9. Trotsiuk V, Pederson N, Druckenbrod DL, Orwig DA, Bishop DA, Barker-Plotkin A, Fraver S, Martin-Benito D. 2018. Testing the efficacy of tree-ring methods for detecting past disturbances. Forest Ecology and Management.

8. D’Orangeville L, Maxwell J, Kneeshaw D, Pederson N, Duchesne L, Logan T, Houle D, Arseneault D, Bishop DA, Beier CM, Druckenbrod D, Fraver S, Girard F, Halman J, Hansen C, Hart JL, Hartmann H, Kaye M, Leblanc D, Manzoni S, Rayback S, Rollinson C, Phillips RP. 2018. Drought timing and local climate determine the sensitivity of eastern temperate forests to drought. Global Change Biology.

7. Leland C, Cook ER, Andreu-Hayles L, Pederson N, Hessl A, Anchukaitis A, Byambasuren O, Baatarbileg N, Davi N, D’Arrigo R, Bishop DA, Rao MP. 2018. Strip-bark morphology and radial growth trends in ancient Pinus sibirica trees from central Mongolia. Journal of Geophysical Research: Biogeosciences.

6. Williams AP, Cook BI, Smerdon JE, Bishop DA, Seager R, Mankin JS. 2017. The 2016 southeastern US drought: an extreme departure from centennial wetting and cooling. Journal of Geophysical Research: Atmospheres.

5. Montane F, Fox AM, Arellano AF, MacBean N, Alexander MR, Dye A, Bishop DA, Trouet V, Babst F, Hessl AE, Pederson N, Blanken PD, Bohrer G, Gough CM, Litvak ME, Novick KA, Phillips RP, Wood JD, Moore DJP. 2017. Evaluating the effect of alternative carbon allocation schemes in a land surface model on carbon fluxes, pools and turnover in temperate forests. Geoscientific Model Development.
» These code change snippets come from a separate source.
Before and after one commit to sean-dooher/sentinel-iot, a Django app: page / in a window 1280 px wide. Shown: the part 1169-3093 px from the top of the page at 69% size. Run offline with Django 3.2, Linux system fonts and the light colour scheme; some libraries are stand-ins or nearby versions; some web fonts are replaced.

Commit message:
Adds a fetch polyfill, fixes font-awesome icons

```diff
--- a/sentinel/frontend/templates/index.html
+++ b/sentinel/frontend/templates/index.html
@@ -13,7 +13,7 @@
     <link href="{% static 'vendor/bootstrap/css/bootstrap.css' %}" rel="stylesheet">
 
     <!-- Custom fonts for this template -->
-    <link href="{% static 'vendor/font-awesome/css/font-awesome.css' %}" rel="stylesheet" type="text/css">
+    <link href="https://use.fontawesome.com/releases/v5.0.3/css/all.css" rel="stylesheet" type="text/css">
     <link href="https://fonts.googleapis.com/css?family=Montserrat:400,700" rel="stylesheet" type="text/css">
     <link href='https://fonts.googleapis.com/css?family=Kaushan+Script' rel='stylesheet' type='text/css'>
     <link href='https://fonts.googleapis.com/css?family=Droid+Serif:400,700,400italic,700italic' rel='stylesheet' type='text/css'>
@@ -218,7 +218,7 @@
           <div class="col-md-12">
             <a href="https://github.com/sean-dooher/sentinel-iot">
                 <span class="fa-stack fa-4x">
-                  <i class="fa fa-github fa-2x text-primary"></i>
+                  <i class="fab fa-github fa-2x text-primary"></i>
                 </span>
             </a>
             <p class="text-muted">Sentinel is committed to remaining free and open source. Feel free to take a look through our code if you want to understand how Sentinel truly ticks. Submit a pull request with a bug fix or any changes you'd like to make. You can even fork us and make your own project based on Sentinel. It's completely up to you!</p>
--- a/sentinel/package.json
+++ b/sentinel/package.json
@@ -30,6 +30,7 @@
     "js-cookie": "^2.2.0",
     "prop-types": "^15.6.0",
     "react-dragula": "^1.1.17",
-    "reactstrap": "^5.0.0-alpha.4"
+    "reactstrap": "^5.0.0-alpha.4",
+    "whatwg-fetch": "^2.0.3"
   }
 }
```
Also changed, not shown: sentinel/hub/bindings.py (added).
4. Rollinson CR, Liu Y, Raiho A, Moore DJ, McLachlan J, Bishop DA, Dye A, Matthes JH, Hessl A, Hickler T, Pederson N, Poulter B, Quaife T, Schaefer K, Steinkamp J, Dietze MC. 2017. Emergent climate and CO2 sensitivities of net primary productivity in ecosystem models do not agree with empirical data. Global Change Biology.

3. Dye A, Barker-Plotkin A, Bishop DA, Pederson N, Poulter B, Hessl AE. 2016. Comparing tree-ring and permanent plot estimates of aboveground net primary production in three eastern U.S. forests. Ecosphere.

2. Tipton J, Hooten MB, Tingley M, Pederson N, Bishop DA. 2016. Reconstruction of late Holocene climate based on tree growth and mechanistic hierarchical models. Environmetrics.

1. Sullivan TJ, Lawrence GB, Bailey SW, McDonnell TC, Beier CM, Weathers KC, McPherson GT, Bishop DA. 2013. Effects of acidic deposition and soil acidification on sugar maple trees in the Adirondack Mountains, New York. Environmental Science and Technology.